Using the listing below, give the number of lines in which the string "oauth" appears, and nothing else.

RECORDS SUPPLIED –
[Start of Attachment]
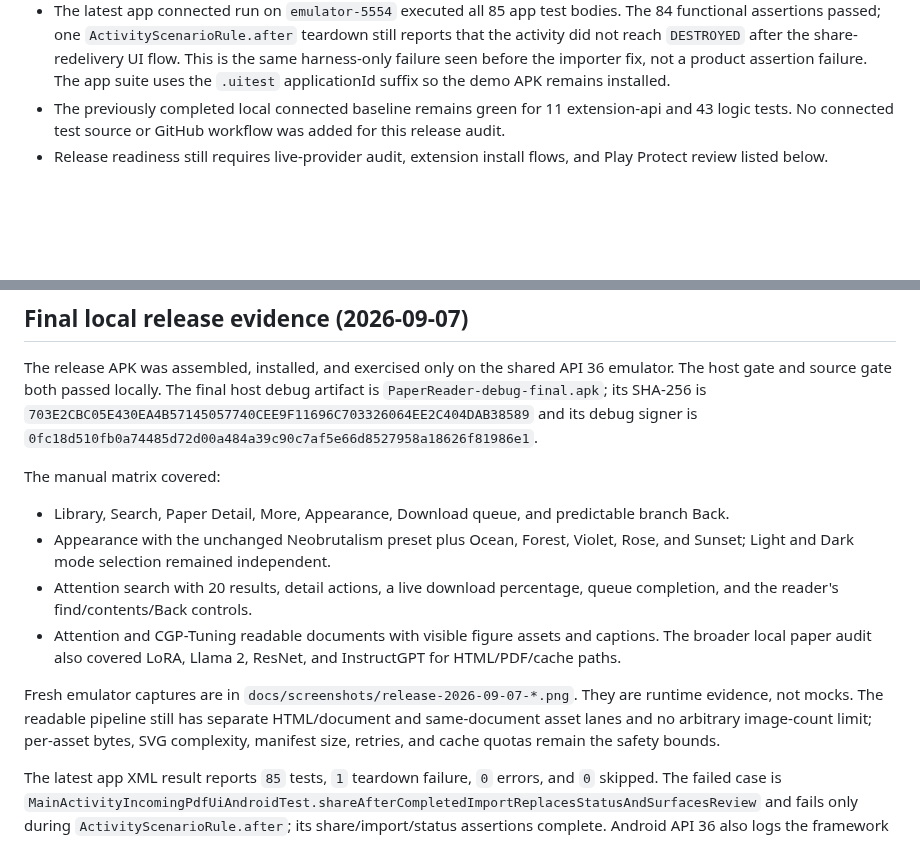
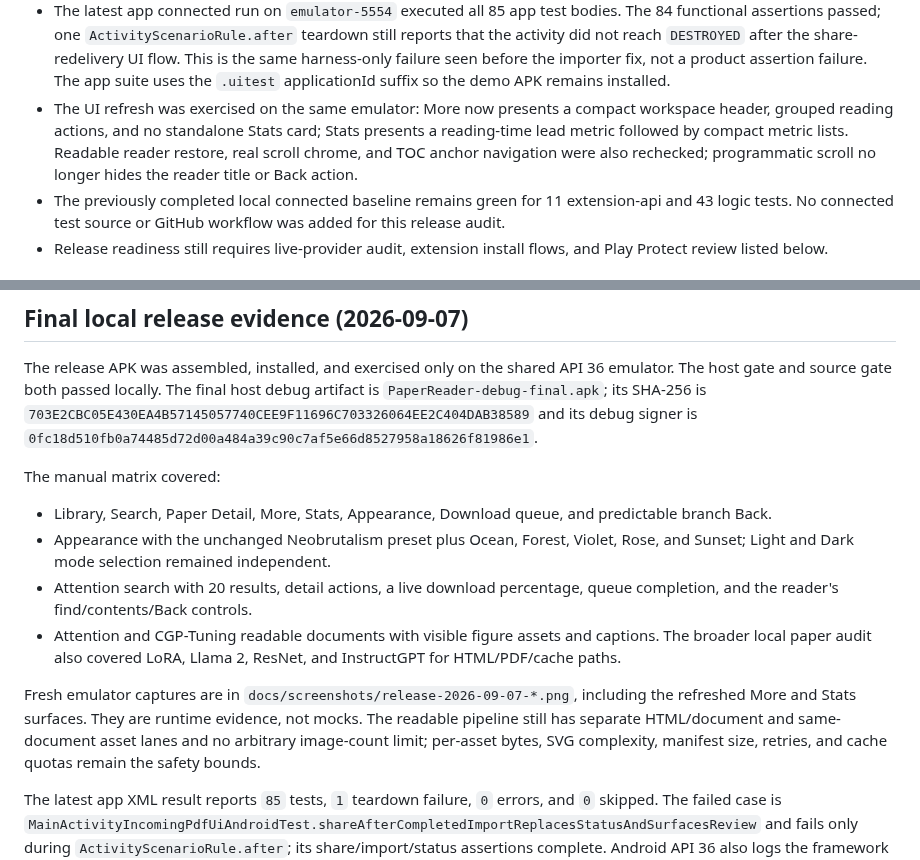
Before and after one commit to ImAno177/PaperReader, a Markdown page: docs/TESTING.md, 2 parts joined by grey strips. GitHub-like rendering; blank space fills up the shorter version.

```diff
--- a/docs/TESTING.md
+++ b/docs/TESTING.md
@@ -23,6 +23,10 @@ a pull request.
   not reach `DESTROYED` after the share-redelivery UI flow. This is the same harness-only failure
   seen before the importer fix, not a product assertion failure. The app suite uses the `.uitest`
   applicationId suffix so the demo APK remains installed.
+- The UI refresh was exercised on the same emulator: More now presents a compact workspace header,
+  grouped reading actions, and no standalone Stats card; Stats presents a reading-time lead metric
+  followed by compact metric lists. Readable reader restore, real scroll chrome, and TOC anchor
+  navigation were also rechecked; programmatic scroll no longer hides the reader title or Back action.
 - The previously completed local connected baseline remains green for 11 extension-api and 43 logic
   tests. No connected test source or GitHub workflow was added for this release audit.
 - Release readiness still requires live-provider audit, extension install flows, and Play Protect
@@ -69,7 +73,7 @@ host gate and source gate both passed locally. The final host debug artifact is
 
 The manual matrix covered:
 
-- Library, Search, Paper Detail, More, Appearance, Download queue, and predictable branch Back.
+- Library, Search, Paper Detail, More, Stats, Appearance, Download queue, and predictable branch Back.
 - Appearance with the unchanged Neobrutalism preset plus Ocean, Forest, Violet, Rose, and Sunset;
   Light and Dark mode selection remained independent.
 - Attention search with 20 results, detail actions, a live download percentage, queue completion,
@@ -77,8 +81,8 @@ The manual matrix covered:
 - Attention and CGP-Tuning readable documents with visible figure assets and captions. The broader
   local paper audit also covered LoRA, Llama 2, ResNet, and InstructGPT for HTML/PDF/cache paths.
 
-Fresh emulator captures are in `docs/screenshots/release-2026-09-07-*.png`. They are runtime
-evidence, not mocks. The readable pipeline still has separate HTML/document and same-document asset
+Fresh emulator captures are in `docs/screenshots/release-2026-09-07-*.png`, including the refreshed
+More and Stats surfaces. They are runtime evidence, not mocks. The readable pipeline still has separate HTML/document and same-document asset
 lanes and no arbitrary image-count limit; per-asset bytes, SVG complexity, manifest size, retries,
 and cache quotas remain the safety bounds.
 
```
Also changed, not shown: README.md (+1 -0 lines), docs/screenshots/release-2026-09-07-more.png, docs/screenshots/release-2026-09-07-stats.png (added), 3 other files.
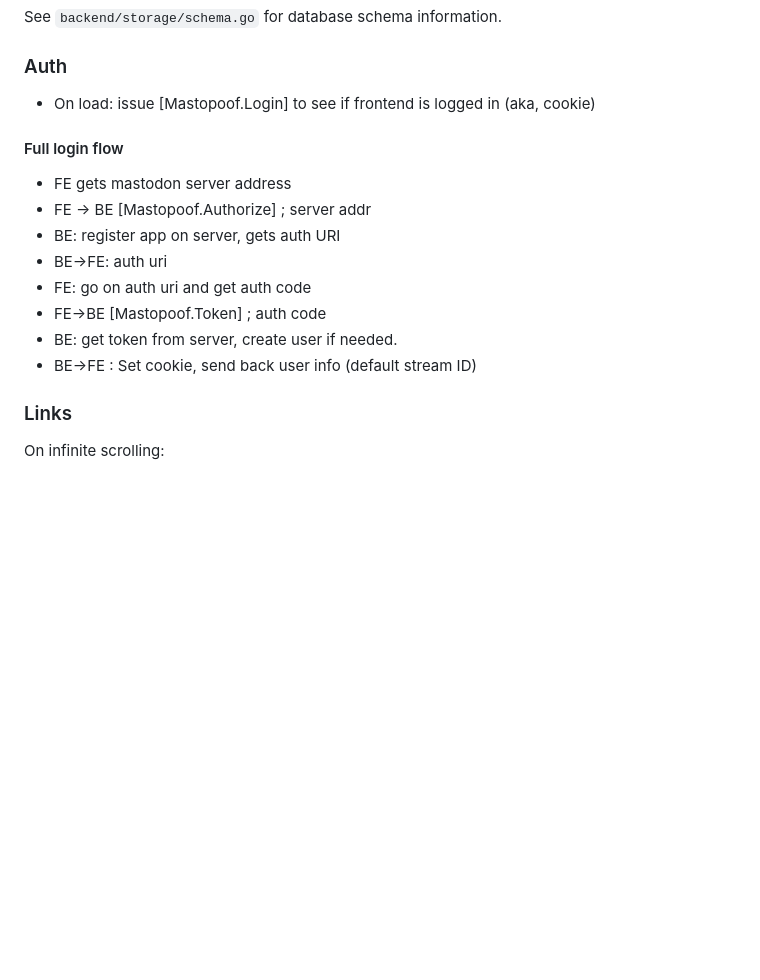
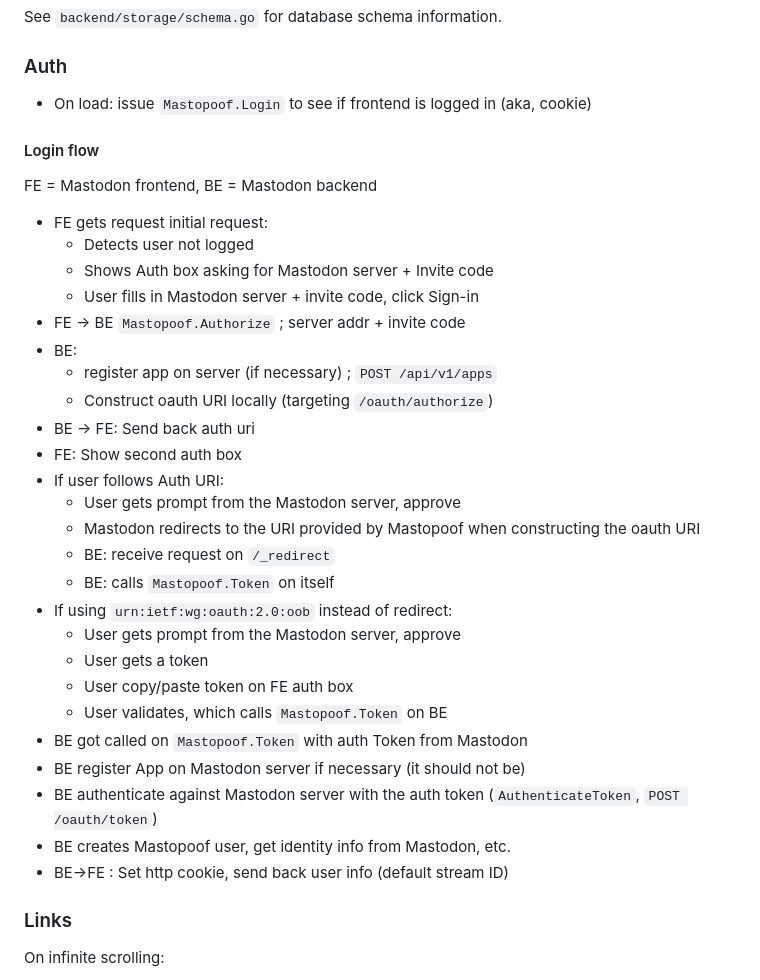
Before and after one commit to Palats/mastopoof, a Markdown page: README.md, the part around the change. Rendered like a GitHub page; blank space fills up the shorter version.

Commit message:
Add some details about the login process.

```diff
--- a/README.md
+++ b/README.md
@@ -186,17 +186,36 @@ See `backend/storage/schema.go` for database schema information.
 
 ### Auth
 
- - On load: issue [Mastopoof.Login] to see if frontend is logged in (aka, cookie)
+ - On load: issue `Mastopoof.Login` to see if frontend is logged in (aka, cookie)
 
-#### Full login flow
- - FE gets mastodon server address
- - FE -> BE [Mastopoof.Authorize] ; server addr
- - BE: register app on server, gets auth URI
- - BE->FE: auth uri
- - FE: go on auth uri and get auth code
- - FE->BE [Mastopoof.Token] ; auth code
- - BE: get token from server, create user if needed.
- - BE->FE : Set cookie, send back user info (default stream ID)
+#### Login flow
+FE = Mastodon frontend, BE = Mastodon backend
+
+ - FE gets request initial request:
+    - Detects user not logged
+    - Shows Auth box asking for Mastodon server + Invite code
+    - User fills in Mastodon server + invite code, click Sign-in
+ - FE -> BE `Mastopoof.Authorize` ; server addr + invite code
+ - BE:
+    - register app on server (if necessary) ; `POST /api/v1/apps`
+    - Construct oauth URI locally (targeting `/oauth/authorize`)
+ - BE -> FE: Send back auth uri
+ - FE: Show second auth box
+ - If user follows Auth URI:
+    - User gets prompt from the Mastodon server, approve
+    - Mastodon redirects to the URI provided by Mastopoof when constructing the oauth URI
+    - BE: receive request on `/_redirect`
+    - BE: calls `Mastopoof.Token` on itself
+ - If using `urn:ietf:wg:oauth:2.0:oob` instead of redirect:
+    - User gets prompt from the Mastodon server, approve
+    - User gets a token
+    - User copy/paste token on FE auth box
+    - User validates, which calls `Mastopoof.Token` on BE
+ - BE got called on `Mastopoof.Token` with auth Token from Mastodon
+ - BE register App on Mastodon server if necessary (it should not be)
+ - BE authenticate against Mastodon server with the auth token (`AuthenticateToken`, `POST /oauth/token`)
+ - BE creates Mastopoof user, get identity info from Mastodon, etc.
+ - BE->FE : Set http cookie, send back user info (default stream ID)
 
 ### Links
 
```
[End of Attachment]
TASK OUTPUT – 4